Governments often perpetrate hoaxes to assist them with unpopular aims such as going to war . In fact, there is often a mixture of outright hoax, and suppression and management of information to give the desired impression. In wartime, rumours abound; some may be deliberate hoaxes.
There is often considerable controversy about whether a given factoid is true or a hoax.
The word hoax is said to have come from the common magic incantation hocus pocus. “Hocus pocus”, in turn, is commonly believed to be a distortion of “hoc est corpus” (“this is the body”) from the Latin Mass.
Character of hoaxes
Hoaxes are not always created, initiated or sourced the same way. Examples:
* Hoax by tradition
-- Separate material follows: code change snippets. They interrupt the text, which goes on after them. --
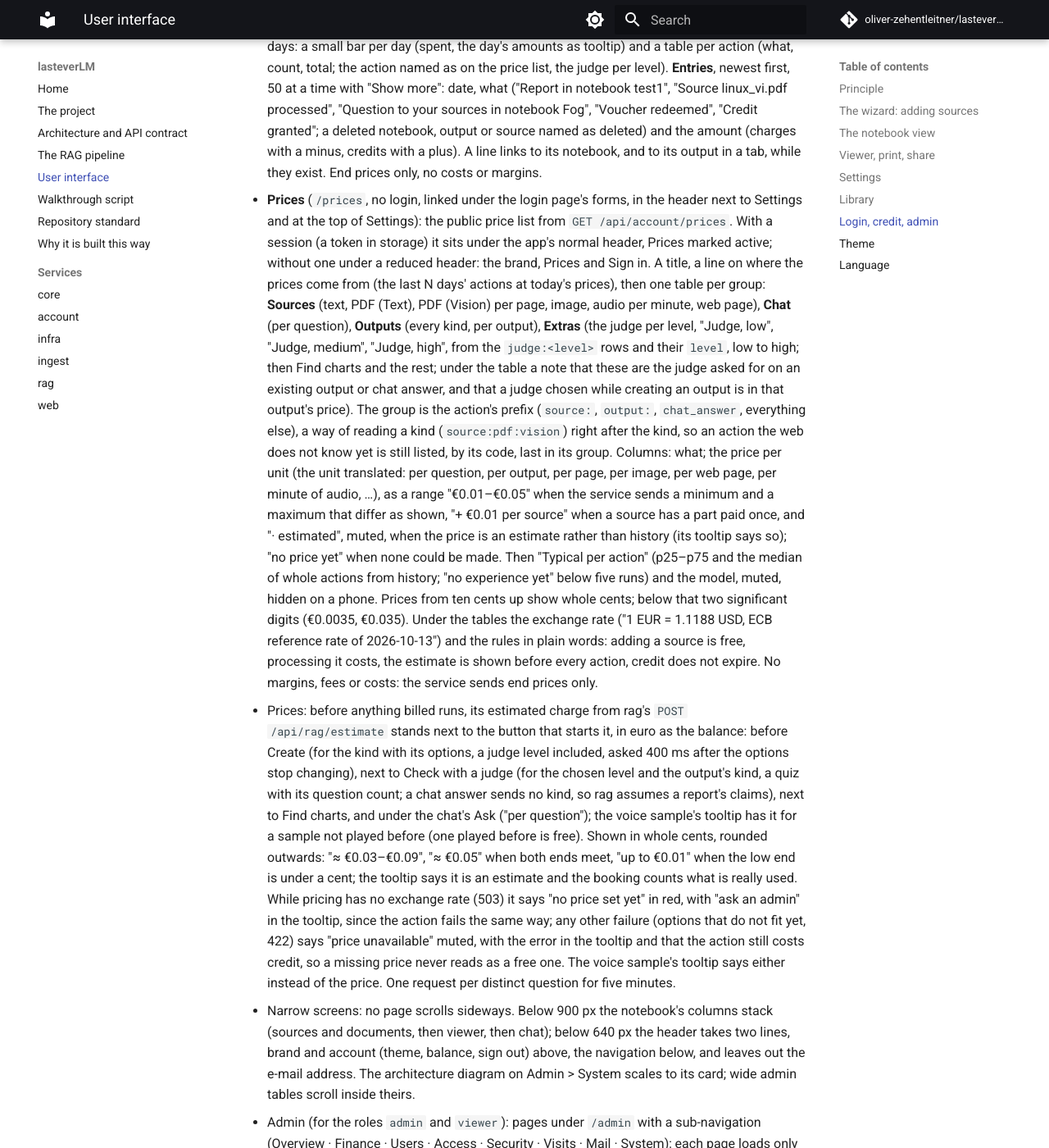
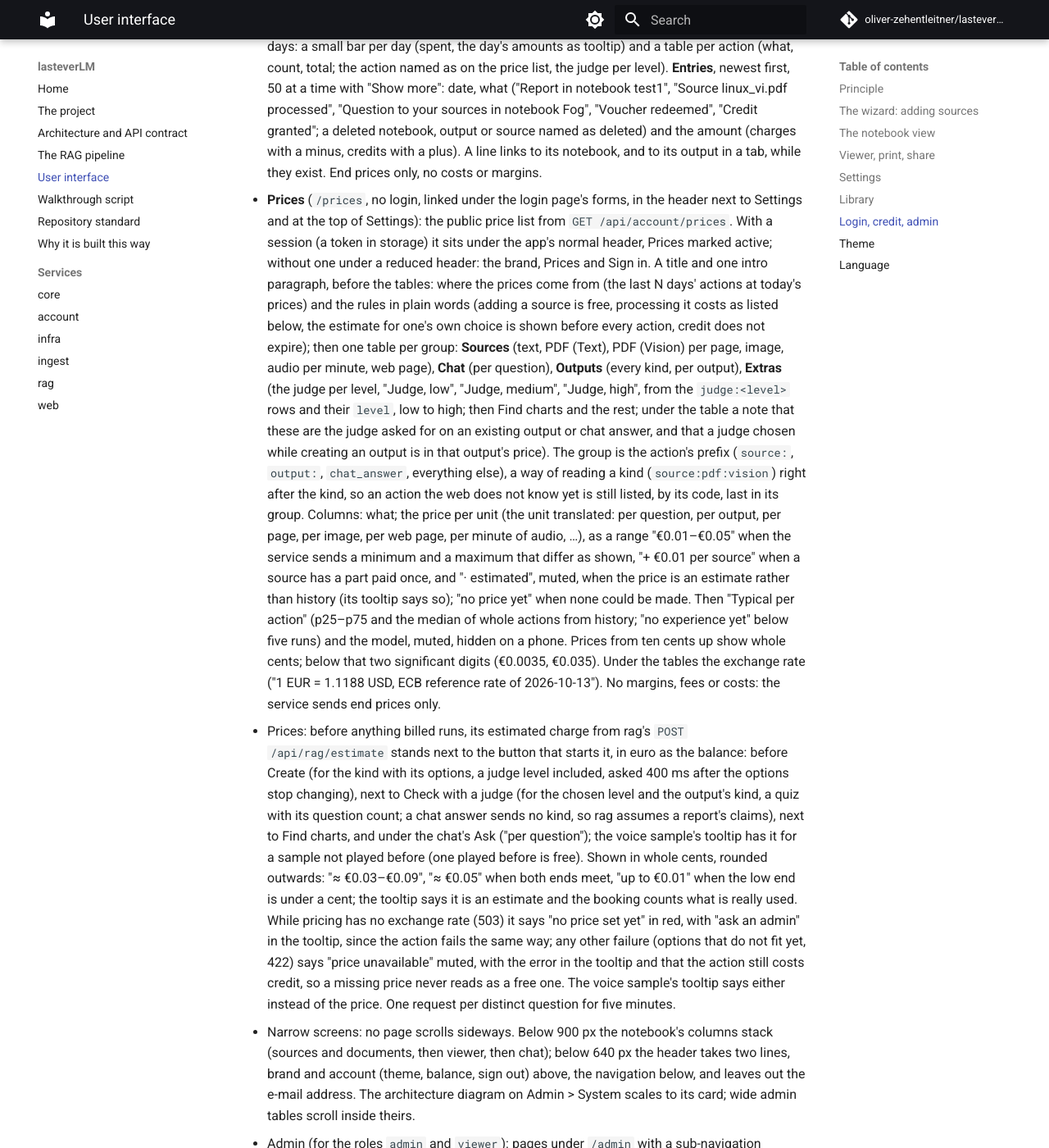
Before and after one commit to oliver-zehentleitner-aigent/lasteverLM, an MkDocs documentation site: the page built from docs/ui.md, in a window 1280 px wide and 1400 px high, scrolled down 10705 px. Shown: the whole window at 82% size. Built offline with MkDocs 1.6.1 and Material for MkDocs 9.7.7, drawn with Linux system fonts in a browser that asks for light colours; comment, search, counter and statistics services are not loaded; some of the changed text lies outside the part shown.

Commit message:
web: a source waiting for credit gets a neutral badge; /prices puts its rules in the intro

```diff
--- a/docs/ui.md
+++ b/docs/ui.md
@@ -565,9 +566,12 @@
   public price list from `GET /api/account/prices`. With a session
   (a token in storage) it sits under the app's normal header, Prices
   marked active; without one under a reduced header: the brand,
-  Prices and Sign in. A title, a line on
-  where the prices come from (the last N days' actions at today's
-  prices), then one table per group: **Sources** (text, PDF (Text),
+  Prices and Sign in. A title and one intro paragraph, before the
+  tables: where the prices come from (the last N days' actions at
+  today's prices) and the rules in plain words (adding a source is
+  free, processing it costs as listed below, the estimate for one's own
+  choice is shown before every action, credit does not expire); then
+  one table per group: **Sources** (text, PDF (Text),
   PDF (Vision) per page, image, audio per minute, web page), **Chat**
   (per question), **Outputs** (every kind, per output), **Extras** (the
   judge per level, "Judge, low", "Judge, medium", "Judge, high", from
--- a/web/src/styles.css
+++ b/web/src/styles.css
@@ -182,7 +182,9 @@
 .sources .name { overflow: hidden; text-overflow: ellipsis; white-space: nowrap; max-width: 100%; }
 .badge { font-size: 0.75em; padding: 0.05rem 0.4rem; border-radius: 999px; border: 1px solid var(--line); color: var(--muted); }
 .badge.ready { color: var(--ok); border-color: var(--ok); }
-.badge.processing, .badge.waiting_for_credit { color: var(--warn); border-color: var(--warn); }
+.badge.processing { color: var(--warn); border-color: var(--warn); }
+/* not an error: added, and processed once there is credit */
+.badge.waiting_for_credit { color: var(--muted); border-color: var(--line); }
 .badge.failed { color: var(--danger); border-color: var(--danger); }
 
 /* output tiles */
```
Also changed, not shown: other parts of docs/ui.md (+5 -6 lines), web/CHANGELOG.md (+5 -0 lines), web/src/components/PricesPage.tsx (+4 -8 lines), 2 other files.
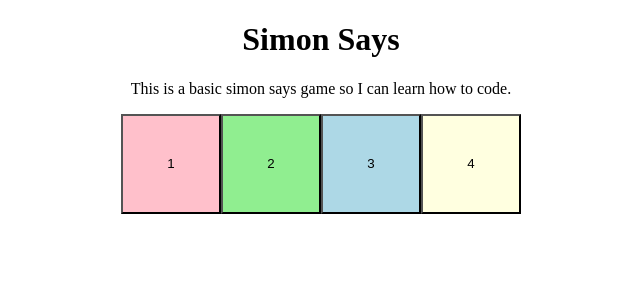
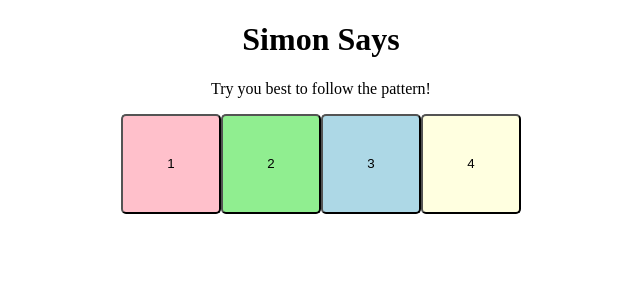
Before and after one commit to KVincenti/simon-says, a React (Create React App) app: page / in a window 1280 px wide. Shown: the top 300 px of the page, without its empty margins (319-959 px from the left). Built offline with nearby package versions, Linux system fonts and the light colour scheme; the HTML template or start-up script is replaced by a standard one.

Commit message:
Added onClick function in App and passed through props to GameButton

```diff
--- a/src/App.tsx
+++ b/src/App.tsx
@@ -1,30 +1,40 @@
 import React from 'react';
 import './App.css';
 import GameButton from './components/GameButton/GameButton';
+import { Props } from './components/GameButton/types';
 
 function App() {
+
   return (
     <div className="App">
       <h1>Simon Says</h1>
-      <p>This is a basic simon says game so I can learn how to code.</p>
+      <p>Try you best to follow the pattern!</p>
       <GameButton
         color="pink"
         number={1}
+        onClick={onButtonClick}
       />
       <GameButton
         color="lightgreen"
         number={2}
+        onClick={onButtonClick}
       />
       <GameButton
         color="lightblue"
         number={3}
+        onClick={onButtonClick}
       />
       <GameButton
         color="lightyellow"
         number={4}
+        onClick={onButtonClick}
       />
     </div>
   );
 }
 
+function onButtonClick(number: number) {
+  console.log(number)
+}
+
 export default App;
--- a/src/components/GameButton/GameButton.css
+++ b/src/components/GameButton/GameButton.css
@@ -1,4 +1,6 @@
 #firstButton {
     height: 100px;
     width: 100px;
+    cursor: pointer;
+    border-radius: 5px;
 }
--- a/src/components/GameButton/GameButton.tsx
+++ b/src/components/GameButton/GameButton.tsx
@@ -6,7 +6,7 @@ function GameButton(props: Props){
         backgroundColor: props.color
     };
 
-    return <button id="firstButton" style={style} onClick={ () => console.log(`You clicked button #${props.number}`)}> {props.number} </button>;
-}
+    return <button id="firstButton" style={style} onClick={() => props.onClick(props.number)}> {props.number} </button>;
+};
 
 export default GameButton;
--- a/src/components/GameButton/types.ts
+++ b/src/components/GameButton/types.ts
@@ -2,4 +2,5 @@
 export type Props = {
     color: string
     number: number
+    onClick: (number: number) => void
 }
```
* Hoax by design (such as in war)
* Hoax originating in legitimate non-hoax use
* Hoax by scare tactics (virus hoaxes)
* Urban legend
The main characteristic of hoaxes is presenting the information or media as something real or believable to human understanding but is in fact false. Whether there is intent to deceive is not part of the hoax characteristics, as hoaxes are known both with and without it.
During certain events and at particular times of year, hoaxes are perpetrated by many people and groups. The most famous of these is certainly April Fool’s Day, which is open season for pranks and dubious announcements.
A New Zealand tradition is the capping stunt, wherein university students perpetrate a hoax upon an unsuspecting population. The acts are traditionally executed near graduation (the “capping”).
Many Spanish-speaking countries have Innocent’s Day, on December 28, to make “innocent” a person with jokes and hoaxes. The origin for the pranking is derived from the Catholic feast day Day of the Holy Innocents for the infants slaughtered by King Herod at the time of Jesus’ birth.